Despite the OBR almost doubling its inflation forecast to 7.4% from 4% for this year, the Chancellor limited the uplift in benefits to just 3.1% – after a below inflation increase of 0.5% last year.
Rebecca Evans, Minister for Finance and Local Government, said: “People will be right to feel let down by today’s threadbare statement. Bills are rising rapidly and disposable income is falling, but there is not enough in today’s statement that recognises the struggle many are facing.
“It’s an ideological, regressive statement from the Chancellor that lacks practical measures to help those who need help the most – there is nothing for those who cannot work and those on lower incomes.
“The UK Government has squandered the opportunity to provide meaningful support. It exposes an out-of-touch Chancellor and exacerbates the fairness gap running through Westminster’s lacklustre approach to the cost of living crisis.”
Wales First Minister Mark Drakeford added: “This Spring Statement lets down people already struggling with the rising cost of living. Bills are rising rapidly and disposable income is falling. UK Government has wasted the opportunity to provide meaningful support and practical measures to help those who need it the most.”
But the UK Government’s Secretary of State for Wales Simon Hart said the announcement “tackles the huge challenges facing Wales and the rest of the UK, with a package of support to ease the pressures everyone is experiencing around the rising cost of living”.
“The war in Ukraine has now brought new challenges, but today’s measures show that we are continuing to build a stronger and more secure economy for the whole of the United Kingdom.”
The Welsh Liberal Democrats accused Welsh Conservative MPs and MSs of “utterly failing” to make their voices heard in government.
Welsh Liberal Democrat Leader Jane Dodds MS said the announcement contained nothing of significance to help people in rural areas deal with the cost of living crisis, particularly the “extortionate costs” of heating faced by those living in rural Wales.
“Today the Chancellor has given rural regions nothing to help them cope with the crisis my residents are facing in being able to heat their homes,” she said.
“Welsh Conservative MPs are clearly failing to influence the Chancellor despite almost exclusively representing rural parts of Wales.

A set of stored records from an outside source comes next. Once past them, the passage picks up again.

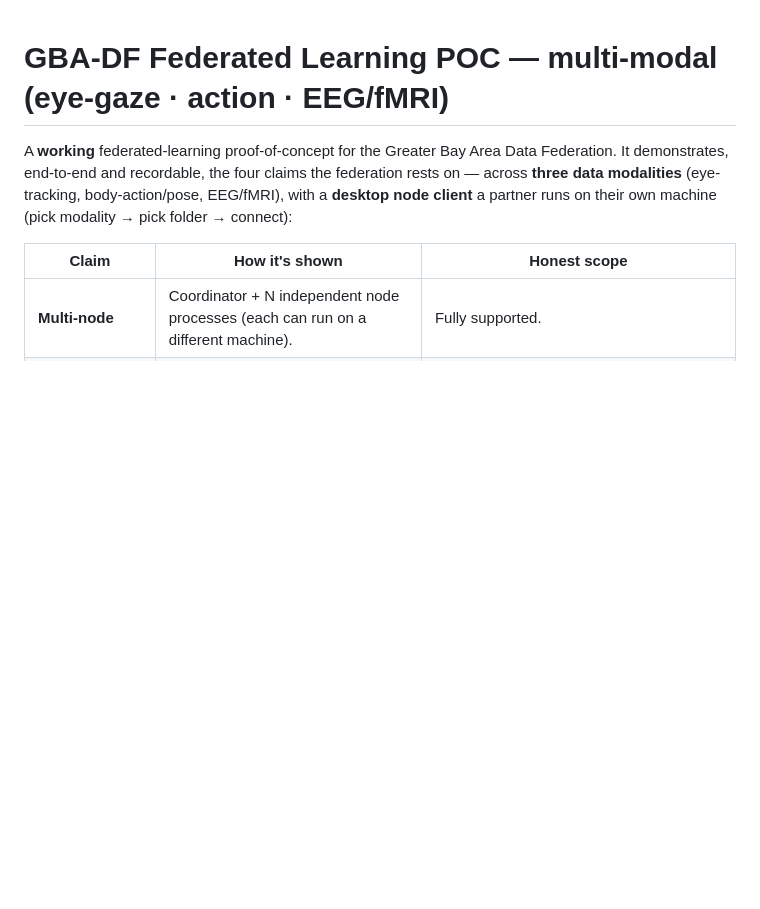
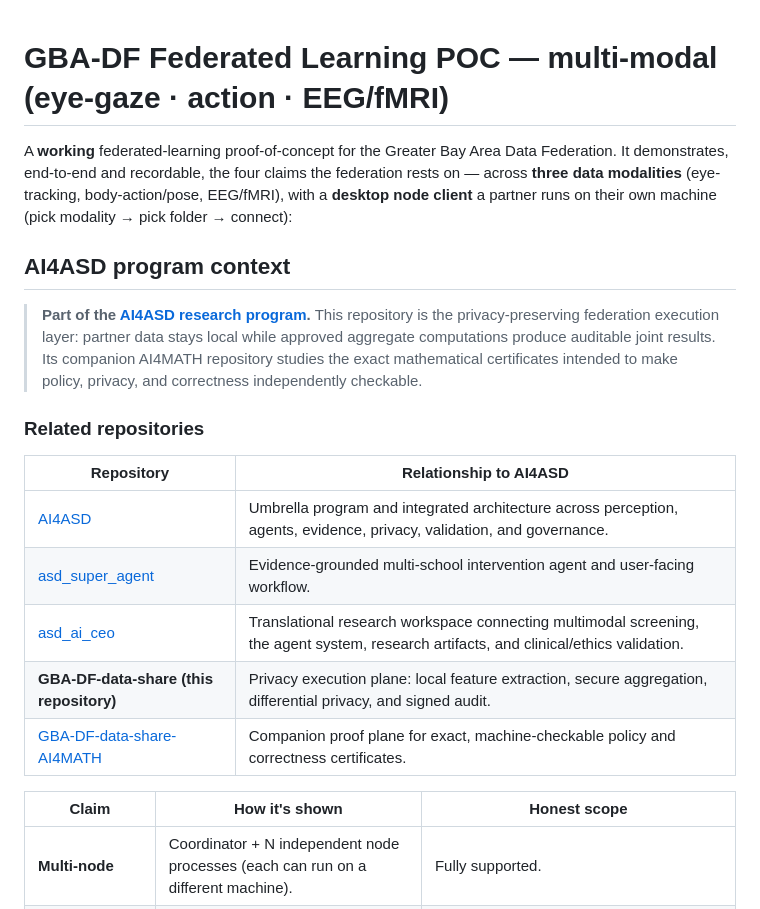
Before and after one commit to HKUST-FintechLab/GBA-DF-data-share, a Markdown page: README.md, the part around the change. Rendered like a GitHub page; blank space fills up the shorter version.

Commit message:
docs: link repository to the AI4ASD ecosystem

```diff
--- a/README.md
+++ b/README.md
@@ -4,6 +4,25 @@ A **working** federated-learning proof-of-concept for the Greater Bay Area Data
 It demonstrates, end-to-end and recordable, the four claims the federation rests on — across
 **three data modalities** (eye-tracking, body-action/pose, EEG/fMRI), with a **desktop node
 client** a partner runs on their own machine (pick modality → pick folder → connect):
+
+## AI4ASD program context
+
+> **Part of the [AI4ASD research program](https://github.com/HKUST-FintechLab/AI4ASD).**
+> This repository is the privacy-preserving federation execution layer: partner
+> data stays local while approved aggregate computations produce auditable joint
+> results. Its companion AI4MATH repository studies the exact mathematical
+> certificates intended to make policy, privacy, and correctness independently
+> checkable.
+
+### Related repositories
+
+| Repository | Relationship to AI4ASD |
+|---|---|
+| [AI4ASD](https://github.com/HKUST-FintechLab/AI4ASD) | Umbrella program and integrated architecture across perception, agents, evidence, privacy, validation, and governance. |
+| [asd_super_agent](https://github.com/HKUST-FintechLab/asd_super_agent) | Evidence-grounded multi-school intervention agent and user-facing workflow. |
+| [asd_ai_ceo](https://github.com/HKUST-FintechLab/asd_ai_ceo) | Translational research workspace connecting multimodal screening, the agent system, research artifacts, and clinical/ethics validation. |
+| **GBA-DF-data-share (this repository)** | Privacy execution plane: local feature extraction, secure aggregation, differential privacy, and signed audit. |
+| [GBA-DF-data-share-AI4MATH](https://github.com/HKUST-FintechLab/GBA-DF-data-share-AI4MATH) | Companion proof plane for exact, machine-checkable policy and correctness certificates. |
 
 | Claim | How it's shown | Honest scope |
 |---|---|---|
```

“The cut to fuel duty is welcome, but only will take between £2-£3 off filling your car. It alone does not rise to the occasion. What we would have liked to have seen was the rural fuel duty relief scheme expanded to parts of Wales like Ceredigion, Powys and Gwynedd. We have been calling for this since 2015, but have been blocked by the Conservatives at every point.
“More importantly, the Chancellor has refused to introduce a windfall tax on oil and gas companies that we would want to use to double and expand the warm homes discount. Oil and gas companies are making record-breaking profits while the rest of us are suffering.

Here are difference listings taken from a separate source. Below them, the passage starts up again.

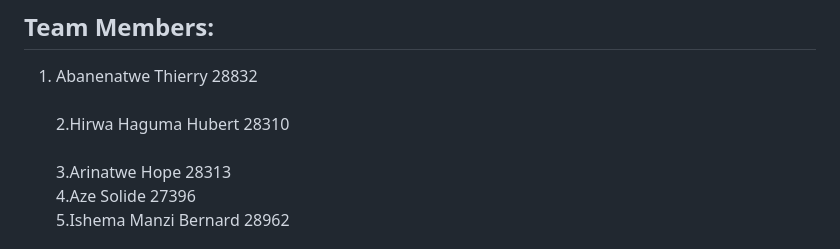
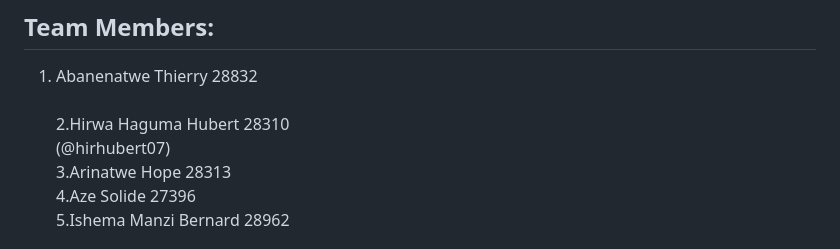
Before and after one commit to Llego-250/group_assignment-PL-SQL-Triggles, a Markdown page: README.md, the part around the change. Drawn GitHub-style.

```diff
--- a/README.md
+++ b/README.md
@@ -1,6 +1,6 @@
 ## Team Members:
 1. Abanenatwe Thierry 28832<br>
-2.Hirwa Haguma Hubert 28310<br>
+2.Hirwa Haguma Hubert 28310<br>       (@hirhubert07)
 3.Arinatwe Hope 28313<br>
 4.Aze Solide 27396<br>
 5.Ishema Manzi Bernard 28962<br>
```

“This is especially true in Mid & West Wales where in some counties up to 23% of households live in fuel poverty.
“Finally, the Chancellor made no announcement to protect those reliant on heating oil and LPG. With large numbers of households across rural Wales off the national gas grid, the bare minimum the Government could have announced was a plan to include oil and LPG into the energy price cap or to implement an automatic fuel duty rebate if the price of heating oil reaches over certain levels.
“This spring statement has made it abundantly clear that Welsh Conservative MPs are failing to make their rural constituents’ voices heard in an increasingly London and southeast centric Government.”
Support our Nation today
For the price of a cup of coffee a month you can help us create an independent, not-for-profit, national news service for the people of Wales, by the people of Wales.